=== Section Start ===

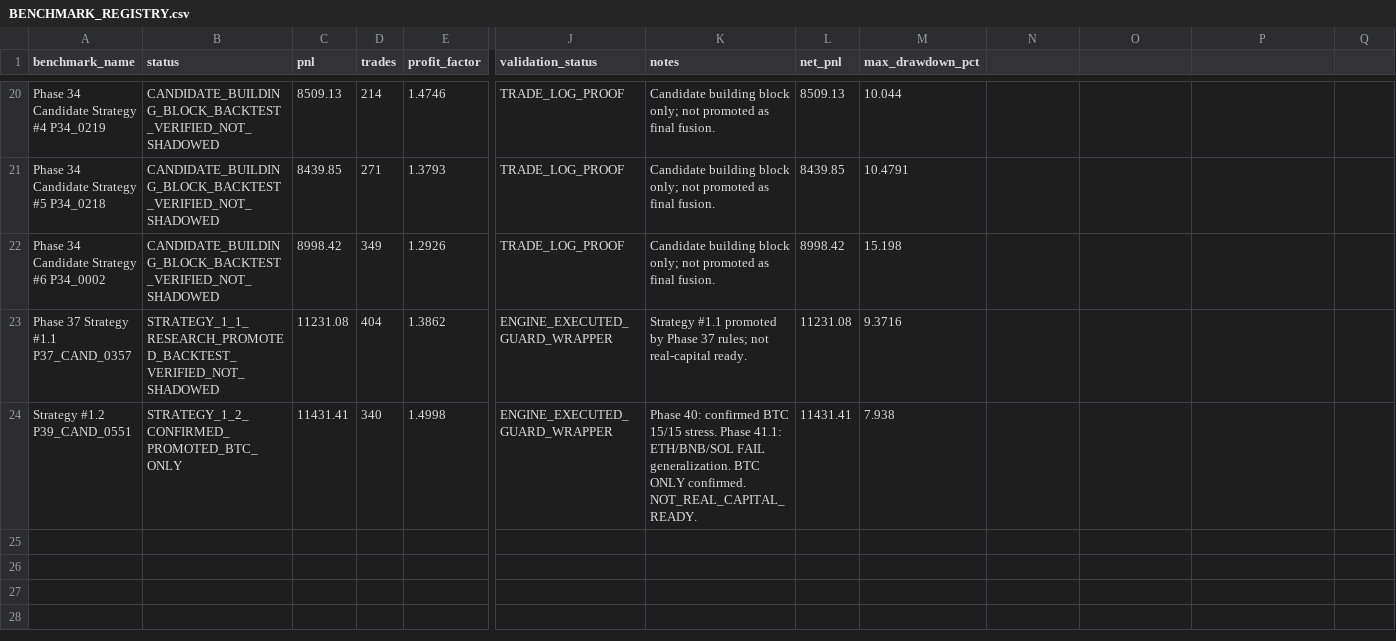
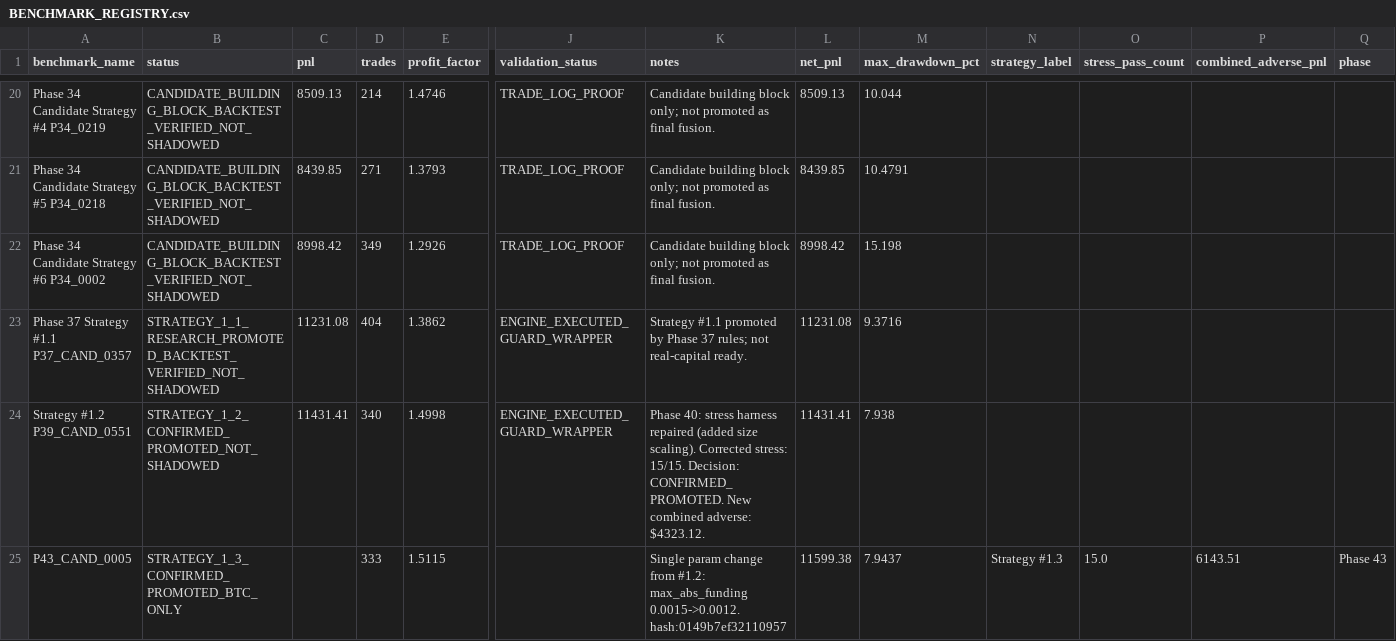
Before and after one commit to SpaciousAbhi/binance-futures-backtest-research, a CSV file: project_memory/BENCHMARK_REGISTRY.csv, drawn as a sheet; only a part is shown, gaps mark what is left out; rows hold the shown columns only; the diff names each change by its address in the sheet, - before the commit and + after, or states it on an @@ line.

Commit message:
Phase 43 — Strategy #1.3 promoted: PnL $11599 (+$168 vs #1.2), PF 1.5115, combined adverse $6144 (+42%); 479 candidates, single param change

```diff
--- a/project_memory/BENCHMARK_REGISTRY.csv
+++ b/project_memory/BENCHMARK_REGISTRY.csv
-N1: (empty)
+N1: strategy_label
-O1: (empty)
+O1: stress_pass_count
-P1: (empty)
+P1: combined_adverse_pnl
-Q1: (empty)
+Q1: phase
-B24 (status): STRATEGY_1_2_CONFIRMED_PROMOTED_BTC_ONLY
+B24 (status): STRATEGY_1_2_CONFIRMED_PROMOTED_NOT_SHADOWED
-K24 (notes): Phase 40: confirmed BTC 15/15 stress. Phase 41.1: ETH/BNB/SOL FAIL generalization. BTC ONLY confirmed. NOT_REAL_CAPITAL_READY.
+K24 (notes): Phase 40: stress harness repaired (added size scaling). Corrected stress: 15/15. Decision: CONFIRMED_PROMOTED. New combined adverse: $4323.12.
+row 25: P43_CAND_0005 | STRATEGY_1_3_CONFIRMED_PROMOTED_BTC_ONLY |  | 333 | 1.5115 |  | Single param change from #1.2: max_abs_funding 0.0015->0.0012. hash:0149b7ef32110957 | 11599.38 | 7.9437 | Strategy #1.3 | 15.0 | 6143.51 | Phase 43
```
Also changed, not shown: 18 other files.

=== Section End ===

What the task requires:
Give the number of lines above containing the word "status", with no other text.

Response box:
2